Oloriegbe Sponsors Bill Seeking Establishment of First Federal College in Kwara
By Alabidun Shuaib Abdulrahman
Senator Ibrahim Yahaya Oloriegbe of Kwara Central in the 9th Senate has introduced a bill for the establishment of the first-ever Federal College of Education in Kwara in plenary on Wednesday, saying that it will enhance the State’s socioeconomic progress and human capital development.
The bill, named “Federal College of Education Afon, Kwara State Bill (SB.226), 2022 and Other Matters Connected,” aims to solve the critical lack of competent teachers in Nigeria’s elementary schools in order to satisfy the 1:25 teacher-to-pupil ratio mandated by the National Policy on Education.
“The choice of this bill stemmed from the imperative need to expand the avenues designated to prepare highly qualified professionals to offer qualitative education and stimulate the intellectual growth of our children,” Oloriegbe said during the introduction of the bill on the floor of the senate.
“The quality of primary school education depends on the quality of our teachers. Therefore, primary education should be one of the topmost priorities for the government. Primary education is a crucial stage of a child’s development since it serves as a preparatory ground for the other two levels of education. However, it is disturbing to state that the quality of teachers to provide this kind of education is deteriorating. A shortfall of teachers is one of the significant challenges of Primary Education in Kwara State and Nigeria in general.
“The National Policy on Education provides that for effective learning, the teacher-pupil ratio should be 1:25. It is disheartening to state that Nigeria would need at least 250,000 additional teachers to achieve this recommended ratio because, in some rural communities, there are as low as three teachers in a school. But unfortunately, the quality of teachers required is not available in the labour market.

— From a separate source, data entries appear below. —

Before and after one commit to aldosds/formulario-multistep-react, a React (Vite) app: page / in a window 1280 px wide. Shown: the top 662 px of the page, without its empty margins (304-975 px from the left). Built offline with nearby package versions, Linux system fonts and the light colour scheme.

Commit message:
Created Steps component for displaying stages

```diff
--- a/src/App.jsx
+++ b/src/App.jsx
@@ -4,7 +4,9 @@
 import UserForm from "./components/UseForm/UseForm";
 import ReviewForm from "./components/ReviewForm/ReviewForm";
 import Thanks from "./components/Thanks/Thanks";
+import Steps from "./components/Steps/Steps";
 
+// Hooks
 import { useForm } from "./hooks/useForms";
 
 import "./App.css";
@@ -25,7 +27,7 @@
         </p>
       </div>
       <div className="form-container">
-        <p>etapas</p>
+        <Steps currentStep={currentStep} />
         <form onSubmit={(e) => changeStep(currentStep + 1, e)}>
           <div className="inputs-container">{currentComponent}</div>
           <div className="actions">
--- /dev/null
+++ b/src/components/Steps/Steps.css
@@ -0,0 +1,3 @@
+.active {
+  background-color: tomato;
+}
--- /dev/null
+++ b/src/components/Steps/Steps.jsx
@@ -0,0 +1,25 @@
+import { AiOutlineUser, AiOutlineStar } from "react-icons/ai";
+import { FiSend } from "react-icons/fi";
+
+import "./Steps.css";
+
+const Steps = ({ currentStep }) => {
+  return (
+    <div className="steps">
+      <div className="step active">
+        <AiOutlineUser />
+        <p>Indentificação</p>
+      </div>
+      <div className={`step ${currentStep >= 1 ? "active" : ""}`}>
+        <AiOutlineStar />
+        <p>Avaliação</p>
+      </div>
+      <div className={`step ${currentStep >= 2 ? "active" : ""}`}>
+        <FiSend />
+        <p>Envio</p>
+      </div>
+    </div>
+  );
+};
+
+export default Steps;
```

“It is observed with concern that the majority of the teachers in primary schools are not trained to be teachers. Instead, they are recruited to do the job because of a shortage of qualified teachers. With the shortfall of teachers, there is high stress on the few qualified academic staff available. The skilled teachers are faced with the challenge of handling several classroom management activities. Some go as far as providing support for partially-trained and less-experienced teachers assigned to them. This has led to a lower standard of education in the Kwara State and indeed in Nigeria,” the senator added at the plenary.
Speaking further, he drew the attention of his colleagues to the various states that currently host Federal Colleges of Education in Nigeria, reiterating the need to consider the choice of Kwara State for one of the institutions.
“Currently, Nigeria, with over 200million people, has 27 Federal Colleges of Education in Nigeria, located across 26 states namely Oyo, Ondo, Ogun, Kogi, Katsina, Delta, Rivers, Enugu, Gombe, Niger, Kaduna, Plateau, Imo, Adamawa, Yobe, Zamfara, Lagos, Cross River, Anambra, Kano, Bauchi, Edo, Osun, Benue, Ebonyi and the Sokoto States. Sadly, none is located in Kwara State despite earnest demand for the training of qualified primary teachers in the State.”
“This gap calls for the need to establish more Federal Colleges of Education in Nigeria to enable the government to train professional teachers to provide the critical teaching needs in primary schools in Nigeria to ensure a better quality of education for our children.”
Upon secondment by Senator Amos Bulus Kilawangs representing Gombe South Senatorial District, the bill was passed for the second reading by the Senate